I Like What I See: Exploring the Role of Media Format on Benefits of Allyship Among Black Women
thesisposted on 16.10.2019 by Virginia L Rhodes
In order to distinguish essays and pre-prints from academic theses, we have a separate category. These are often much longer text based documents than a paper.

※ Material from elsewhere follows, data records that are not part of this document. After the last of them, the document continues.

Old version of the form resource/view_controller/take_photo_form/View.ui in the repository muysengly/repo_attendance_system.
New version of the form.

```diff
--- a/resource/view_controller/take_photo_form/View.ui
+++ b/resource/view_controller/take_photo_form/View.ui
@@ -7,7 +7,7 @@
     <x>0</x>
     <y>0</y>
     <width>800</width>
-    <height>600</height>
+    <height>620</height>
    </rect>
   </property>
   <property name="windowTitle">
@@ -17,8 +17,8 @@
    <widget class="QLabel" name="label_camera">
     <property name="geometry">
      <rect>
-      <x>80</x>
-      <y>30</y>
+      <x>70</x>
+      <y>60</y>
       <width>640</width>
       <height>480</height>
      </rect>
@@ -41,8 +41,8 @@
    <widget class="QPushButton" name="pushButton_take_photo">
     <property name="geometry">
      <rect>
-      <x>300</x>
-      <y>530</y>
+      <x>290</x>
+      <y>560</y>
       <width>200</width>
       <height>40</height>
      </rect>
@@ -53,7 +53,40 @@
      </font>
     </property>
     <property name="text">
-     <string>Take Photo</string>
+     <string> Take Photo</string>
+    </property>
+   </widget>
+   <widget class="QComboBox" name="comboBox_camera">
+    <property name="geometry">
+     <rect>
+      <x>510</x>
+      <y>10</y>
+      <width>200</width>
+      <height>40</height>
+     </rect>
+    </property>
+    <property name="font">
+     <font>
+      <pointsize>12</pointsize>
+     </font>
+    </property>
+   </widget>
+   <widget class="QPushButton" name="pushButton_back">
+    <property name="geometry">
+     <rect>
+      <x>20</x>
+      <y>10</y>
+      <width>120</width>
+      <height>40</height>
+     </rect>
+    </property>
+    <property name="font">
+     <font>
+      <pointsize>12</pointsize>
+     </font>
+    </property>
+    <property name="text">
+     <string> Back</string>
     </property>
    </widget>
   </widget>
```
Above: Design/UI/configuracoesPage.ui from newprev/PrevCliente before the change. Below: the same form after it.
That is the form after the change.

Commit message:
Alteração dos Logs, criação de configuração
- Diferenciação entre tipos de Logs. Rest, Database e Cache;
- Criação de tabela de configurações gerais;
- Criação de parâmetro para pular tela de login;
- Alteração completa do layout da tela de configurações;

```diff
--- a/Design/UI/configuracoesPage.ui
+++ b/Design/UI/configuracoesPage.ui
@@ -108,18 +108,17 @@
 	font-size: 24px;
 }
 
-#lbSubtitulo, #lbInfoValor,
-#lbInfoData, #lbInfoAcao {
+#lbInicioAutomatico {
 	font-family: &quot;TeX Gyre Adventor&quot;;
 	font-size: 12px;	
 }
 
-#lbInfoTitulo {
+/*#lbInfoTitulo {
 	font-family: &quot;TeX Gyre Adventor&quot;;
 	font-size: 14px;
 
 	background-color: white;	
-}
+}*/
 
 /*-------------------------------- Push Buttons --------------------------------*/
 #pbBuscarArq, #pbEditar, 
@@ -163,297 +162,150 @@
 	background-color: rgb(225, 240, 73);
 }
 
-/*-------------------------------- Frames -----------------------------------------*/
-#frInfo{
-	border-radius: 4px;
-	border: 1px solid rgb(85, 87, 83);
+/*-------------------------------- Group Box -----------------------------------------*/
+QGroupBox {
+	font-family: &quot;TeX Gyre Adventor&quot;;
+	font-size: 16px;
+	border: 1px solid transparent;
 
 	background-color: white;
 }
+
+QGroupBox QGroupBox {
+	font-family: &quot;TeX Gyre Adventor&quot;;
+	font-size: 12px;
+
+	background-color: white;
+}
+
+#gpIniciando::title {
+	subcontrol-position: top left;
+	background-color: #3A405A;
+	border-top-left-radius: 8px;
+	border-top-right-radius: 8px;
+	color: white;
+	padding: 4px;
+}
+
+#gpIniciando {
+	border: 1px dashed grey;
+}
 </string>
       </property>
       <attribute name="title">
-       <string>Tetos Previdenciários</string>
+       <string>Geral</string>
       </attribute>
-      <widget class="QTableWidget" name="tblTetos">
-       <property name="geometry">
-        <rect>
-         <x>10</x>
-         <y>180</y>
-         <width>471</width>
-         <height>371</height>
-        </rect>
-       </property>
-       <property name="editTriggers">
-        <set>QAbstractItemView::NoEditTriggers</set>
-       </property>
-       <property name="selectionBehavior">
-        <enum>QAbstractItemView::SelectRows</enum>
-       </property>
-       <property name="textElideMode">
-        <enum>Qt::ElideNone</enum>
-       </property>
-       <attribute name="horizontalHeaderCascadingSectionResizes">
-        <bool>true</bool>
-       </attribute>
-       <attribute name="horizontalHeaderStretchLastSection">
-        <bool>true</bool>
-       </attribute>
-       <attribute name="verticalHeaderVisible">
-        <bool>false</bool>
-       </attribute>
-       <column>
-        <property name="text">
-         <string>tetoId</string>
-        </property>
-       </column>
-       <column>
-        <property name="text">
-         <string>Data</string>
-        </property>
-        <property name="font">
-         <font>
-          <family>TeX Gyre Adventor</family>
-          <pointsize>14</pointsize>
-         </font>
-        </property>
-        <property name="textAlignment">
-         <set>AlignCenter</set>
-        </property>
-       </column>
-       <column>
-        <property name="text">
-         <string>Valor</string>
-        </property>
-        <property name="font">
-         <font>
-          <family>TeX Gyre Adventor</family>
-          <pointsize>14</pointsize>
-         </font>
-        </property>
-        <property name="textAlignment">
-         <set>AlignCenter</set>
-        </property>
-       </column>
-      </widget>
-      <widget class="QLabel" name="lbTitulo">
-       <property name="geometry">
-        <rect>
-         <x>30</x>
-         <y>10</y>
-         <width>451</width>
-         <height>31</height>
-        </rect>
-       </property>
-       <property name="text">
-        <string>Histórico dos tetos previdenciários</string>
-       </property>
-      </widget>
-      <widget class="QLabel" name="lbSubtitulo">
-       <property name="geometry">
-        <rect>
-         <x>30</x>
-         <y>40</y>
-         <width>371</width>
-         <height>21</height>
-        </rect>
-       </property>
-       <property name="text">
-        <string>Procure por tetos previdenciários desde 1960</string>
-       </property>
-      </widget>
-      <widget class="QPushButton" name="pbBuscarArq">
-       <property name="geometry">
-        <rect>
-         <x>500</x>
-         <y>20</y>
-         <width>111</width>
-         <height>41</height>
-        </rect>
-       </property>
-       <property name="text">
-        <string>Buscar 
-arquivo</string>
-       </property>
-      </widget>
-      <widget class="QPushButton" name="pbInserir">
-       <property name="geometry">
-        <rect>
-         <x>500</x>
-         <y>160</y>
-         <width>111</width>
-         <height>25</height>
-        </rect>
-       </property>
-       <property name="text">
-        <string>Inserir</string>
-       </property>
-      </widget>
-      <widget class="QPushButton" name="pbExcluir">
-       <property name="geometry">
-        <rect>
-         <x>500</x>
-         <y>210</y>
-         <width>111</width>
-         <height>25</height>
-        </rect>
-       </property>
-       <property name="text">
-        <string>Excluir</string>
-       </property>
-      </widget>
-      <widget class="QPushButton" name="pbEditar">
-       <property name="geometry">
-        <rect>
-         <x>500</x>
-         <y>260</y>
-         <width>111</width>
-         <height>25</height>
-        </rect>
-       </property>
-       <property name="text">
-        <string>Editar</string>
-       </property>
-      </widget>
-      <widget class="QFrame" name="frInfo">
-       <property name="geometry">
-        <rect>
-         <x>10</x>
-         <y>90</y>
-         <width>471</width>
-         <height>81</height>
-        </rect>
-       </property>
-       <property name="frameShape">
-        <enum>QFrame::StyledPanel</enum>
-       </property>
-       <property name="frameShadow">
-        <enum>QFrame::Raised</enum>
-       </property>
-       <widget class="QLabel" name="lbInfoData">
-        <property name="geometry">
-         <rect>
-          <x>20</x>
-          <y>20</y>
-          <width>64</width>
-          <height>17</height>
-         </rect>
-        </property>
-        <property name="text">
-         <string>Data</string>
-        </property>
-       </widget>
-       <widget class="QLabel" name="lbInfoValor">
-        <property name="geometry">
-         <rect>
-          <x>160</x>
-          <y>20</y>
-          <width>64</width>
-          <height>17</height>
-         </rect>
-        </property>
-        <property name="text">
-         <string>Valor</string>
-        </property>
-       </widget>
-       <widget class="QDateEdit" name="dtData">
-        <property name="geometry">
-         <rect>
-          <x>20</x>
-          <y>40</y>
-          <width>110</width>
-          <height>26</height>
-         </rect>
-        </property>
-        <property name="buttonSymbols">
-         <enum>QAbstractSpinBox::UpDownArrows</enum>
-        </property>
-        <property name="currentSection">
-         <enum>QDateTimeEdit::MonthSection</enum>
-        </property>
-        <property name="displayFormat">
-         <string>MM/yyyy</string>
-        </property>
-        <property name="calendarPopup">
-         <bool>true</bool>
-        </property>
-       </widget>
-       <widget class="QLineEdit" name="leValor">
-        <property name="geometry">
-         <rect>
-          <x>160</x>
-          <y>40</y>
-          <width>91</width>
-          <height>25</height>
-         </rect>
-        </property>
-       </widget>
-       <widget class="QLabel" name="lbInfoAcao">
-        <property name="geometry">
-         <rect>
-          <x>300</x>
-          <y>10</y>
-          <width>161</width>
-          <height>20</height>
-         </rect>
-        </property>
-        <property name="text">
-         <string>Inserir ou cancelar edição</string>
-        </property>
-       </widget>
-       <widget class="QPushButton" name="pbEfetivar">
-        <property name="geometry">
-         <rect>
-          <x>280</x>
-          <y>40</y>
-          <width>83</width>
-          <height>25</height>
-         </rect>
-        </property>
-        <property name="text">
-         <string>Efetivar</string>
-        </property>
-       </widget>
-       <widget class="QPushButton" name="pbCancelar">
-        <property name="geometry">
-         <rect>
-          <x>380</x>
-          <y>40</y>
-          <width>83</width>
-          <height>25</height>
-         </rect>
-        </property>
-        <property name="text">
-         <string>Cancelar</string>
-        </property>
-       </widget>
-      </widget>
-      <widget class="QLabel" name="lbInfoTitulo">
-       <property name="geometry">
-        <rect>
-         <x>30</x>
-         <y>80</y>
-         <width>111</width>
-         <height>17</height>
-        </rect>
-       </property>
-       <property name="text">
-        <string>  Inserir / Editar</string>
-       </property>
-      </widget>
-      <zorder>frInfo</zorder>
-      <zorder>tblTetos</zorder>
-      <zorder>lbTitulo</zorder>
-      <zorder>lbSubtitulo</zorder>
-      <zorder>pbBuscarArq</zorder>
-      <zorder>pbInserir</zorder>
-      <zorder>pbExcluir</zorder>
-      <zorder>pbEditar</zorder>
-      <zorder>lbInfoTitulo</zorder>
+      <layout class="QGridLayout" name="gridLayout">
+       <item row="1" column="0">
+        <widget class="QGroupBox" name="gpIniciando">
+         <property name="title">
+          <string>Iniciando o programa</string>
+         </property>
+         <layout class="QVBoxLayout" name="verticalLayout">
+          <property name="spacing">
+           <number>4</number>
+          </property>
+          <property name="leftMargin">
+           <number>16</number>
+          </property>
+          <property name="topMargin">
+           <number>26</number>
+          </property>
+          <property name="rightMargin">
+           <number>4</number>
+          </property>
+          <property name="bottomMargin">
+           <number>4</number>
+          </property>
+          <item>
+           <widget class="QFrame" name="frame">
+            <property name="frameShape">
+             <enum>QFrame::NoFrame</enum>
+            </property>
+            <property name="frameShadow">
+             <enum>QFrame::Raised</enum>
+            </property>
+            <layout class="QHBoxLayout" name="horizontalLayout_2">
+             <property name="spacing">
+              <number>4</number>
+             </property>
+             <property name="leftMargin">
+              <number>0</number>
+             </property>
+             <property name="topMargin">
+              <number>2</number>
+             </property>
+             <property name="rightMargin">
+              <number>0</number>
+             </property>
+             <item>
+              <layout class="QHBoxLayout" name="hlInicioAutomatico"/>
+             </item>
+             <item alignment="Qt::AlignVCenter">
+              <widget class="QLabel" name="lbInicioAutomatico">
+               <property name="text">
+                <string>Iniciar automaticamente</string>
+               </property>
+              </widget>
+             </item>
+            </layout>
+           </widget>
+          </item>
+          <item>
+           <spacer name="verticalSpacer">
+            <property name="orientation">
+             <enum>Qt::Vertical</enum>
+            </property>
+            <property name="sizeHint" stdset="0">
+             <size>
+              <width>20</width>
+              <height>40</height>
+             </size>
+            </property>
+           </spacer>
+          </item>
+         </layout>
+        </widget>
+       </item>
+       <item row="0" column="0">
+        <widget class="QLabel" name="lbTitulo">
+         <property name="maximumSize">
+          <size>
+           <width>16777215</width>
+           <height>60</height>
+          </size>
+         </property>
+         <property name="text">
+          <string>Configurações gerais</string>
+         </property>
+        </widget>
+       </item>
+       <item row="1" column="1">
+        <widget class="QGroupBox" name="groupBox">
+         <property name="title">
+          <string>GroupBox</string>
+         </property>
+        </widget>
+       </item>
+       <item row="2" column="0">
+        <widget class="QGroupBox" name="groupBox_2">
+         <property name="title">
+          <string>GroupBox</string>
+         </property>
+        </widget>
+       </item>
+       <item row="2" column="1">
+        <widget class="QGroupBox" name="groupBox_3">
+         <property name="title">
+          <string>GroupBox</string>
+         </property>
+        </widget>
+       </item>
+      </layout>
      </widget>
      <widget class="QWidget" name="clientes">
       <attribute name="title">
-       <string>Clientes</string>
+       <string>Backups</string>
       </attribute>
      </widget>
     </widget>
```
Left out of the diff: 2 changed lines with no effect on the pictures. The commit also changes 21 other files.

Science, technology, engineering, and math (STEM) researchers and organizations recognize that a large gender and racial disparity exists in these fields. However, individuals with intersectional identities (i.e., Black women) have unique experiences of bias that preclude them from entering STEM careers and feeling a sense of belonging. As such, featuring an employee that demonstrates allyship for Black women on an organization’s website can be a useful identity-safe cue to signal that a Black woman’s identity will be valued and promote the recruitment of Black women in STEM organizations. Yet, research indicates that Black women who are high in stigma consciousness (i.e., sensitive to potential discrimination based on their identity) do not trust or believe a White woman ally presented in a written profile cares about helping Black women. The current study found that presenting an ally in a video profile mitigated these negative effects of stigma consciousness, and increased Black women’s anticipated belonging and trust in a fictional STEM organization via higher perceptions of allyship. Theoretical implications for research, practical implications for organizations, and future research avenues to explore are discussed.